This September 2008 accident report is provided by the National Transportation Safety Board. Published as an educational tool, it is intended to help pilots learn from the misfortunes of others.
Aircraft: Sadler Vampire. Injuries: 1 Minor. Location: Findlay, Ohio. Aircraft damage: Substantial.
What reportedly happened: The experimental amateur-built airplane was a prototype for Light Sport Aircraft certification. The accident happened during a flight test, which was being done at the request of the engine manufacturer. The test pilot had not received flight instruction or a checkout in the airplane. He also had no training or experience in aircraft flight testing. Prior to the accident flight, he performed two taxi tests during which he performed short hops on the runway to get familiar with the aerodynamic forces that would be encountered during takeoff and landing. The engine temperature was reported as normal during this time. The pilot then attempted a takeoff for a flight that was to remain in the airport traffic pattern. Just after takeoff the plane lost all engine power. The pilot attempted an engine restart without success.
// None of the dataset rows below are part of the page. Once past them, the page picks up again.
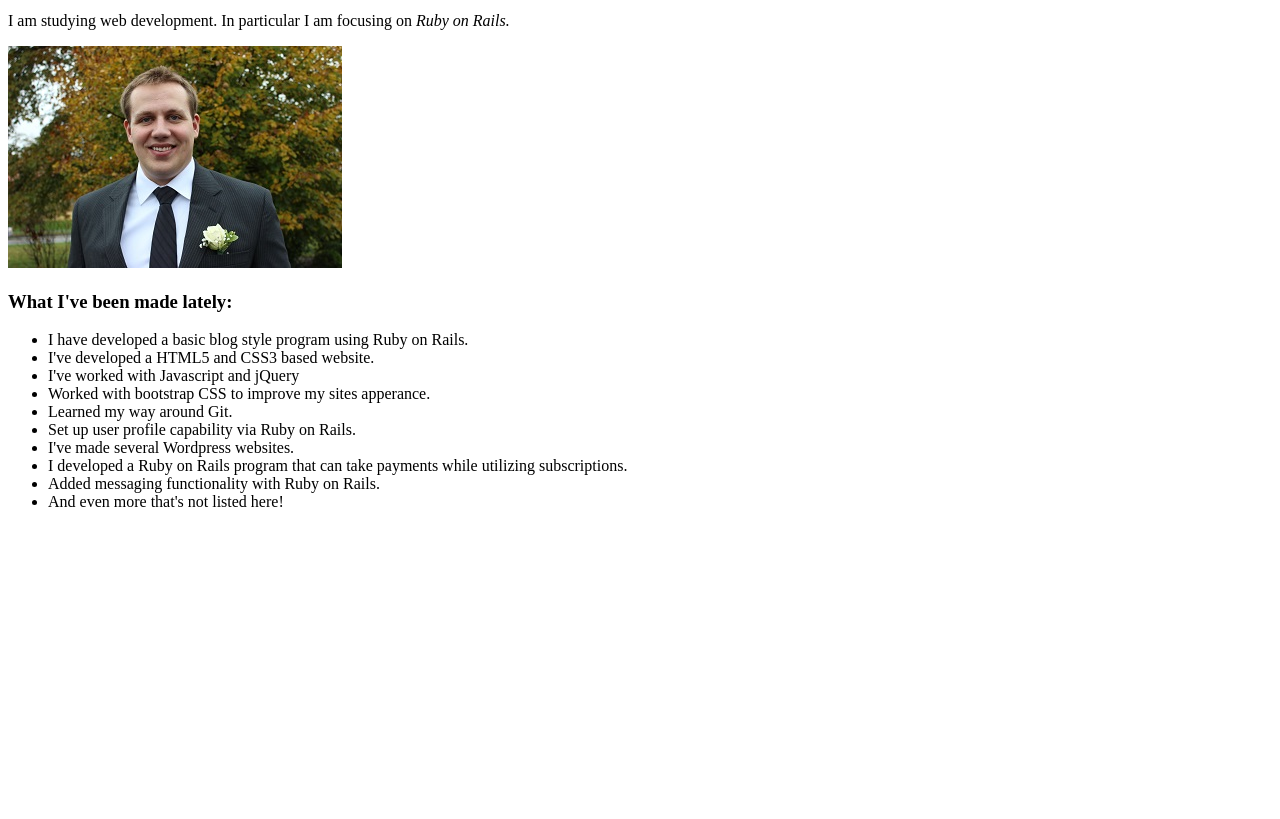
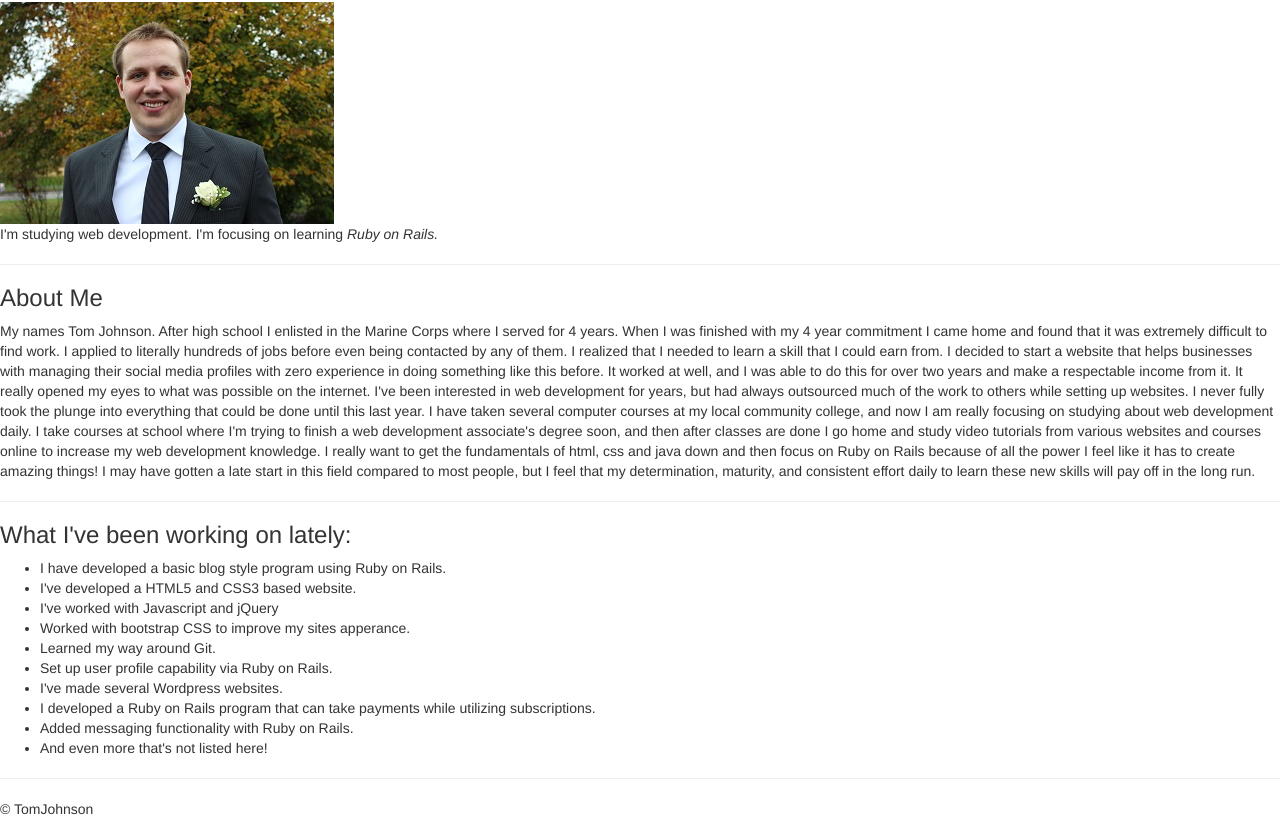
Before and after one commit to TomJohnson51/website, a plain HTML site: page HTML CSS Practice/index.html in a window 1280 px wide. Shown: the part 68-887 px from the top of the page. Before the commit the page ends 800 px from the top, so only its background shows below. Drawn offline with nearby package versions, Linux system fonts and the light colour scheme.

Commit message:
CSS and About Me update

```diff
--- a/HTML CSS Practice/index.html
+++ b/HTML CSS Practice/index.html
@@ -3,17 +3,29 @@
 	<head>
 		<meta charset="utf-8">
 		<title>Tom Johnson | Web Developer</title>
+		<link rel="stylesheet" href="https://maxcdn.bootstrapcdn.com/bootstrap/3.3.4/css/bootstrap.min.css">
+		<link href='http://fonts.googleapis.com/css?family=Open+Sans+Condensed:300' rel='stylesheet' type='text/css'>
+		<link rel="stylesheet" href="style.css">
 	</head>
 	<body>
 		<h1>Hi! I'm Tom.</h1>
 
-		<div id="an-id" class="class-name">
-		</div>
+		<img src="img/Tompic.png"/>
 
-		<p>I am studying web development. In particular I am focusing on <em>Ruby on Rails.</em></p>
+		<p>I'm studying web development. I'm focusing on learning <em>Ruby on Rails.</em></p>
+		<hr />
 
-		<img src="img/Tompic.png"/>
-		<h3>What I've been made lately:</h3>
+		<h3 class="underline">About Me</h3>
+		<p>
+		My names Tom Johnson. After high school I enlisted in the Marine Corps where I served for 4 years. When I was finished with
+		my 4 year commitment I came home and found that it was extremely difficult to find work. I applied to literally hundreds of
+		jobs before even being contacted by any of them. I realized that I needed to learn a skill that I could earn from. I decided to
+		start a website that helps businesses with managing their social media profiles with zero experience in doing something like this before.
+		It worked at well, and I was able to do this for over two years and make a respectable income from it. It really opened my eyes to what
+		was possible on the internet. I've been interested in web development for years, but had always outsourced much of the work to others while setting up websites. I never fully took the plunge into everything that could be done until this last year. I have taken several computer courses at my local community college, and now I am really focusing on studying about web development daily. I take courses at school where I'm trying to finish a web development associate's degree soon, and then after classes are done I go home and study video tutorials from various websites and courses online to increase my web development knowledge. I really want to get the fundamentals of html, css and java down and then focus on Ruby on Rails because of all the power I feel like it has to create amazing things! I may have gotten a late start in this field compared to most people, but I feel that my determination, maturity, and consistent effort daily to learn these new skills will pay off in the long run.
+		</p>
+		<hr />
+		<h3>What I've been working on lately:</h3>
 		<ul>
 			<li>I have developed a basic blog style program using Ruby on Rails.</li>
 			<li>I've developed a HTML5 and CSS3 based website.</li>
@@ -27,7 +39,10 @@
 			<li>And even more that's not listed here!</li>
 		</ul>
 
+		<hr />
+
 		<footer>
+		&copy; TomJohnson
 		</footer>
 
 	</body>
```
He executed a forced landing into a quarry located about half a mile from the departure end of the runway.
An examination of the reduction drive assembly needle roller bearing sidewall revealed a combination of wear and high temperatures leading to over-stress. Wear marks on the separated cage sidewall and the presence of metallic debris suggested impingement of the rollers on the sidewall during engine operation. Heat tinting of the outer raceway in the vicinity of the failed sidewall and the cam that served as the inner raceway was also noted. The needle bearing malfunction could be attributed to misalignment of the needle bearing and insufficient lubrication.
Probable cause: A total loss of engine power due to the failure of the reduction drive assembly as a result of excessive wear and high temperatures. The pilot’s lack of total experience in the airplane and the unsuitable terrain for a forced landing were factors.
For more information: NTSB.gov